There are a lot of different forms of yoga, and part of its current popularity comes from yoga being marketed now as a fitness regime rather than a different way of life. That distinction helped yoga replace P.E. classes in a local school district's elementary school. It's a controversial decision because some parents saw yoga as a type of spirituality in conflict with their own children's religious values, rather than just another way to stretch, tone and burn calories. But the school board wants to see if it gets more children to be active, and if it really does work on such psychiatric disorders as ADHD, then maybe it's worth it.
But those who've stuck with a yoga practice know that if done correctly, there's a lot going on between the ears while you are trying to hold a pose. According to the Time piece, which is based on 16 different studies:

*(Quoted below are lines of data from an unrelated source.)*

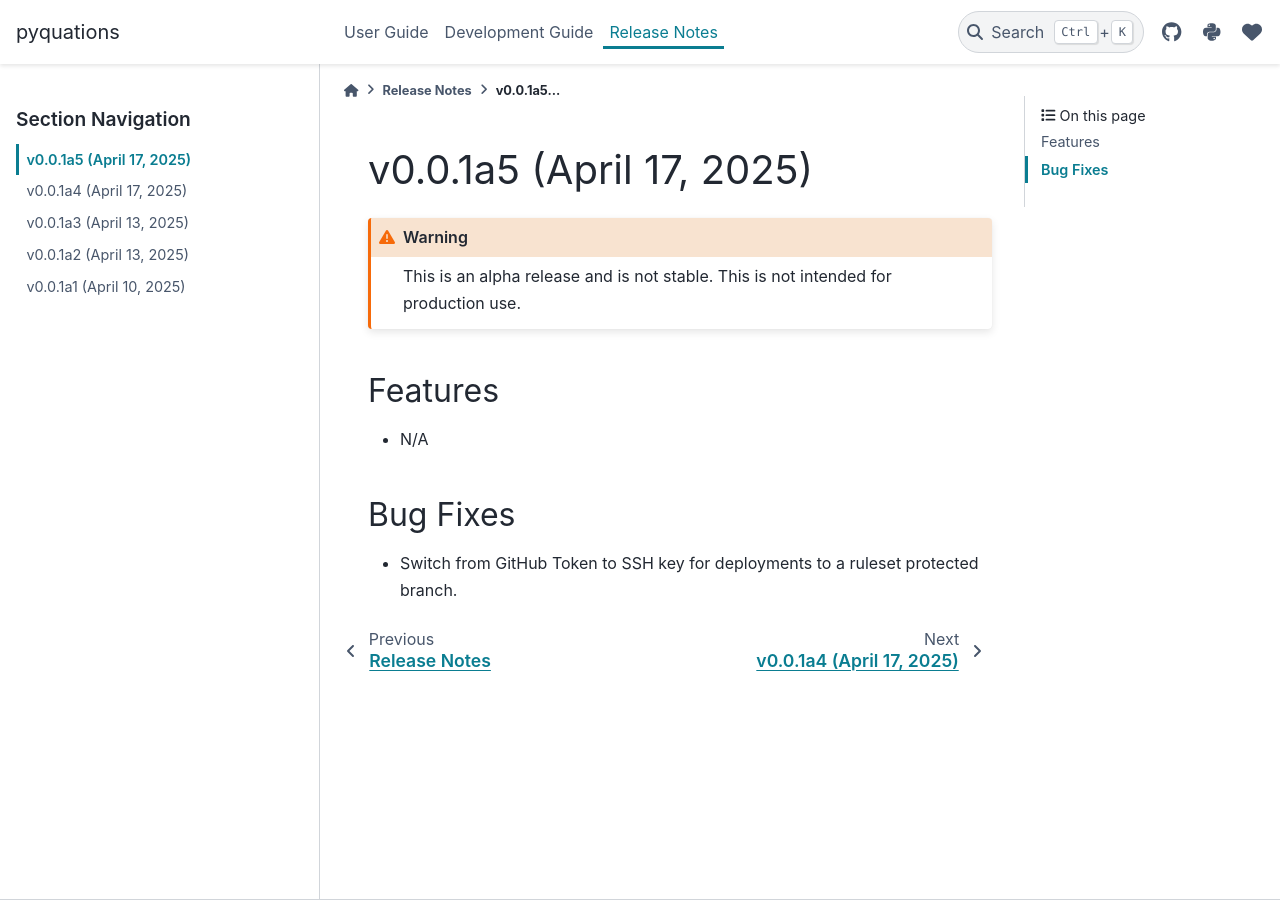
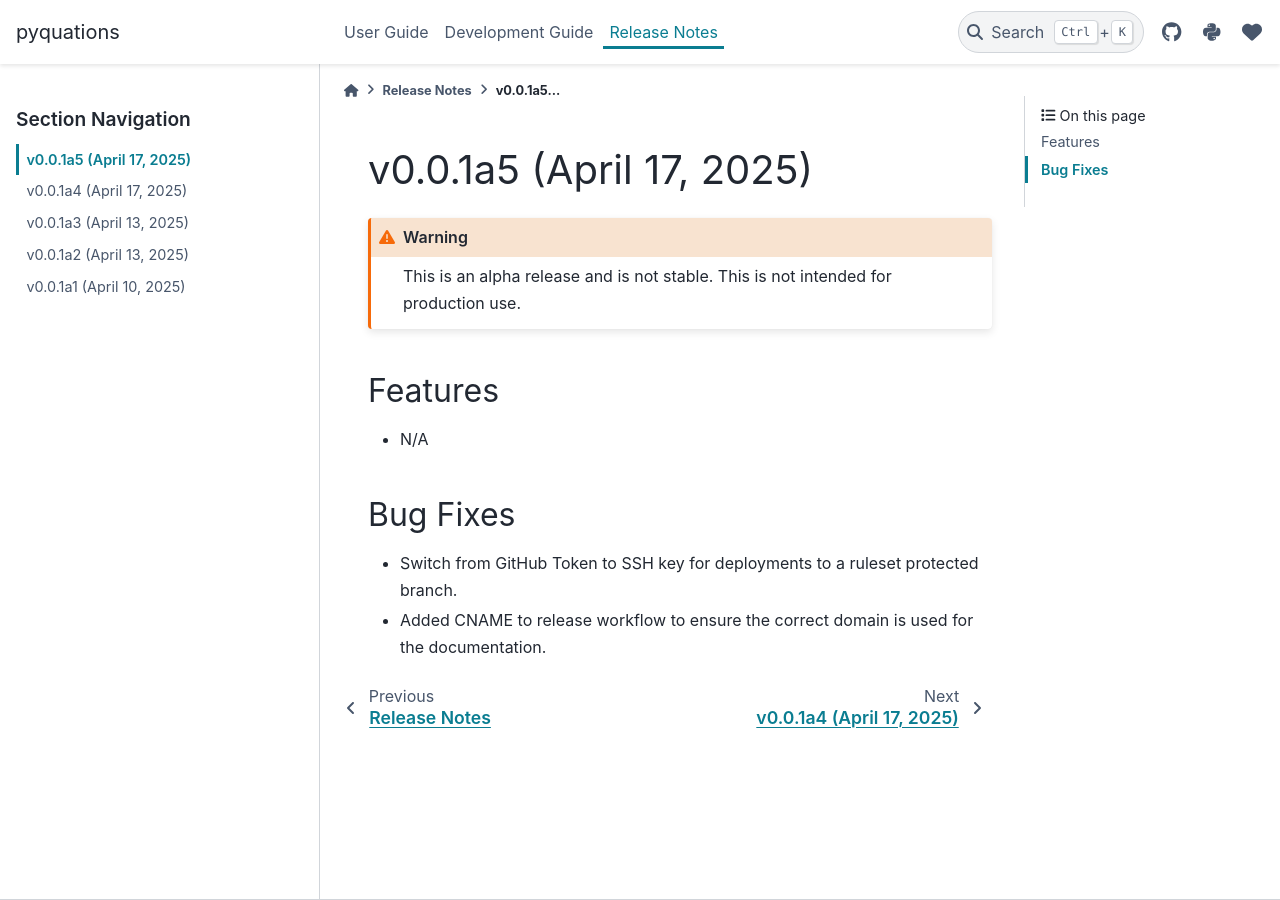
Before and after one commit to mitchell-gottlieb/pyquations, a Sphinx documentation site: the page built from docs/release_notes/v0.0.1a5.rst, in a window 1280 px wide. Built offline with Sphinx 7.4.7 and the PyData theme 0.15.4, drawn with Linux system fonts in a browser that asks for light colours; pages that are not in the unit, such as notebooks, are missing from menus.

Commit message:
Add CNAME

```diff
--- a/docs/release_notes/v0.0.1a5.rst
+++ b/docs/release_notes/v0.0.1a5.rst
@@ -11,3 +11,4 @@ Features
 Bug Fixes
 =========
 - Switch from GitHub Token to SSH key for deployments to a ruleset protected branch.
+- Added CNAME to release workflow to ensure the correct domain is used for the documentation.
```
Also changed, not shown: 1 other file.
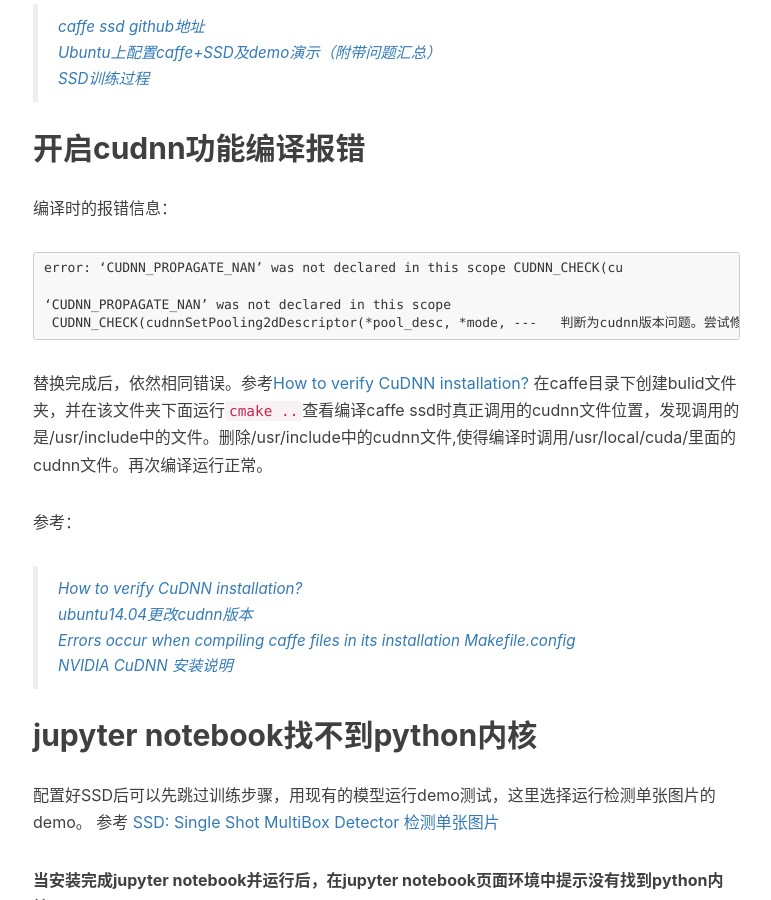
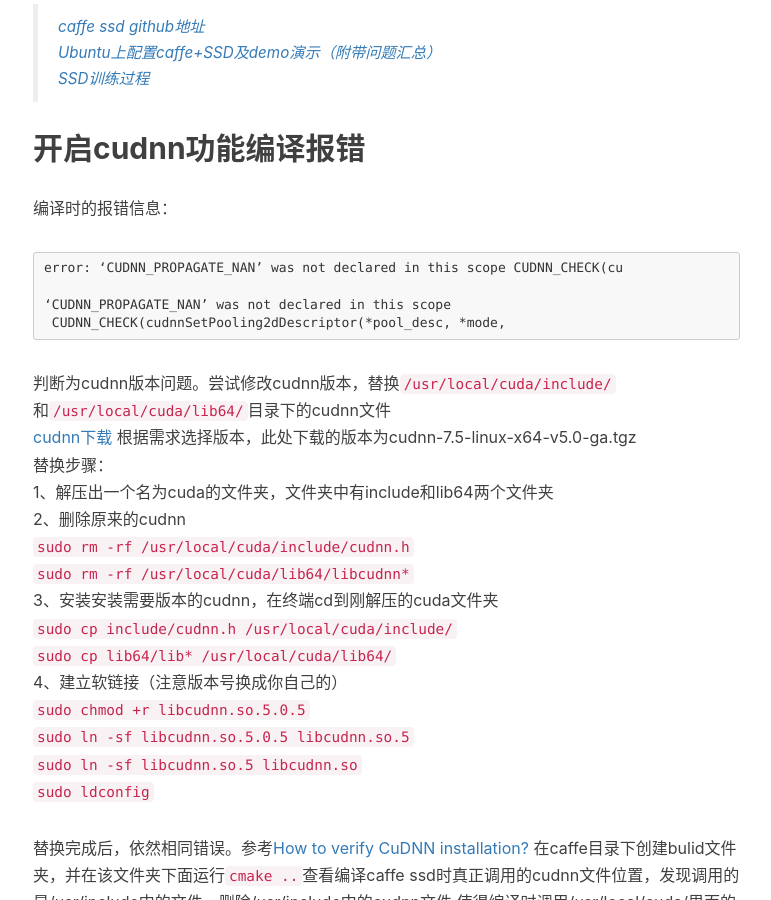
Before and after one commit to TrentQiQ/trentqiq.github.com, a Jekyll site: the page built from _posts/2017-04-17-caffe_SSD.md, in a window 1280 px wide and 900 px high, scrolled down 682 px. Shown: the whole window, without its empty margins (232-1003 px from the left). Built offline with Jekyll 4.4.1, drawn with Linux system fonts in a browser that asks for light colours; nearby versions of some CDN libraries; comment, search, counter and statistics services are not loaded.

Commit message:
modified caffe ssd

````diff
--- a/_posts/2017-04-17-caffe_SSD.md
+++ b/_posts/2017-04-17-caffe_SSD.md
@@ -17,12 +17,13 @@
 
 ## 开启cudnn功能编译报错
 编译时的报错信息：
+```
+error: ‘CUDNN_PROPAGATE_NAN’ was not declared in this scope CUDNN_CHECK(cu
 
-    error: ‘CUDNN_PROPAGATE_NAN’ was not declared in this scope CUDNN_CHECK(cu
+‘CUDNN_PROPAGATE_NAN’ was not declared in this scope
+ CUDNN_CHECK(cudnnSetPooling2dDescriptor(*pool_desc, *mode,
+```
 
-    ‘CUDNN_PROPAGATE_NAN’ was not declared in this scope
-     CUDNN_CHECK(cudnnSetPooling2dDescriptor(*pool_desc, *mode,
----
 判断为cudnn版本问题。尝试修改cudnn版本，替换`/usr/local/cuda/include/`和`/usr/local/cuda/lib64/`目录下的cudnn文件
 [cudnn下载](https://developer.nvidia.com/cuDNN)  根据需求选择版本，此处下载的版本为cudnn-7.5-linux-x64-v5.0-ga.tgz
 替换步骤：
````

Some of the studies included in the analysis even suggested that yoga might affect the body in ways similar to antidepressants and psychotherapy. For instance, yoga may influence brain chemicals known as neurotransmitters (boosting levels of feel-good agents like serotonin), lower inflammation, reduce oxidative stress and produce a healthier balance of lipids and growth factors — just as other forms of exercise do.Yoga also forces you to view your body and its abilities differently. Many longtime runners, especially marathoners, are often shocked at how rigid their bodies have become from failing to truly stretch out tired, contracted muscles after a run. It makes them aware that they may not be as fit as they first thought. And it often explains a propensity for certain injuries.